Long Beach. As president
of Mesa Development Company, Whaley built the multimillion-dollar Paradise
Valley Country Club and luxury home complex just outside of . Las Vegas, Nevada
In December 1952, while laying out yet another Whaley development in the Los Altos area remains of a 1500 year old Indian village was unearthed. Parts of two skeletons, beads, tools and arrowheads were found when ground was broken for a new subdivision 300 yards east of Bellflower and a quarter of a mile north of Stearns. Remains of skunks, crows, coyotes, lizards, rats, mice, frogs and snakes were also unearthed. Trade goods with desert tribes from Palm Springs were also found, but nothing that showed Spanish influence. Archaeologists from the Southwest Museum and Long Beach State College believed the site was part of Puvungna, an ancient “holy” city.

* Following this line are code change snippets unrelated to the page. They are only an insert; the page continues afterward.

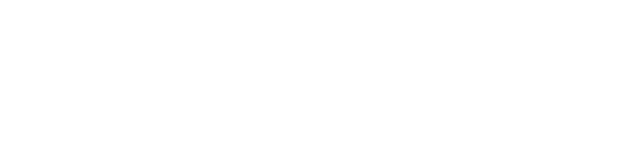
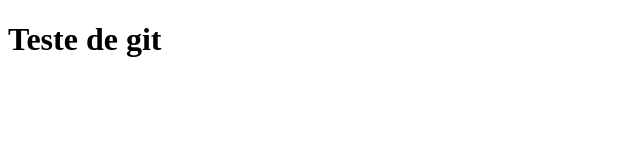
Before and after one commit to marinafl98/AulaMiqueias2603, a plain HTML site: page index.html in a window 1280 px wide. Shown: the whole page, without its empty margins (0-640 px from the left). Drawn offline with Linux system fonts and the light colour scheme.

Commit message:
Adicionando titulo

```diff
--- a/index.html
+++ b/index.html
@@ -6,6 +6,6 @@
     <title>Aula Miqueias 26/03</title>
 </head>
 <body>
-
+    <h1>Teste de git</h1>
 </body>
 </html>
```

The Native Americans who inhabited Puvungna were called “Tongva” which means “people of the earth.” These Indians later became known as Gabrielinos, after the San Gabriel Mission. According to researchers the tribe had a principal god named Chungichnish who emerged full grown from a spring on present day Rancho Los Alamitos. Southern California Native Americans, devoted to their belief in Chungichnish, made yearly pilgrimages to Puvunga (which can be translated as “The Gathering,” or “The Place of the Crowd.”) to honor their major god, as well as the sacred spring where they believed life on earth first emerged.
Later research determined the center of the village was 2 miles square bounded by present day Willow Street, Anaheim Road, Palos Verdes Street and Los Alamitos Boulevard.
Whaley, who died in 1973, would build more than 11,000 single-family residences in Long Beach, or as his advertisements like to tout, “150 miles of homes.” He was always willing to take risks. His business plan was simple: “Borrow a lot of money and hope to hell you can pay it back.”
Watch a You Tube video of Lloyd Whaley and the development of Los Altos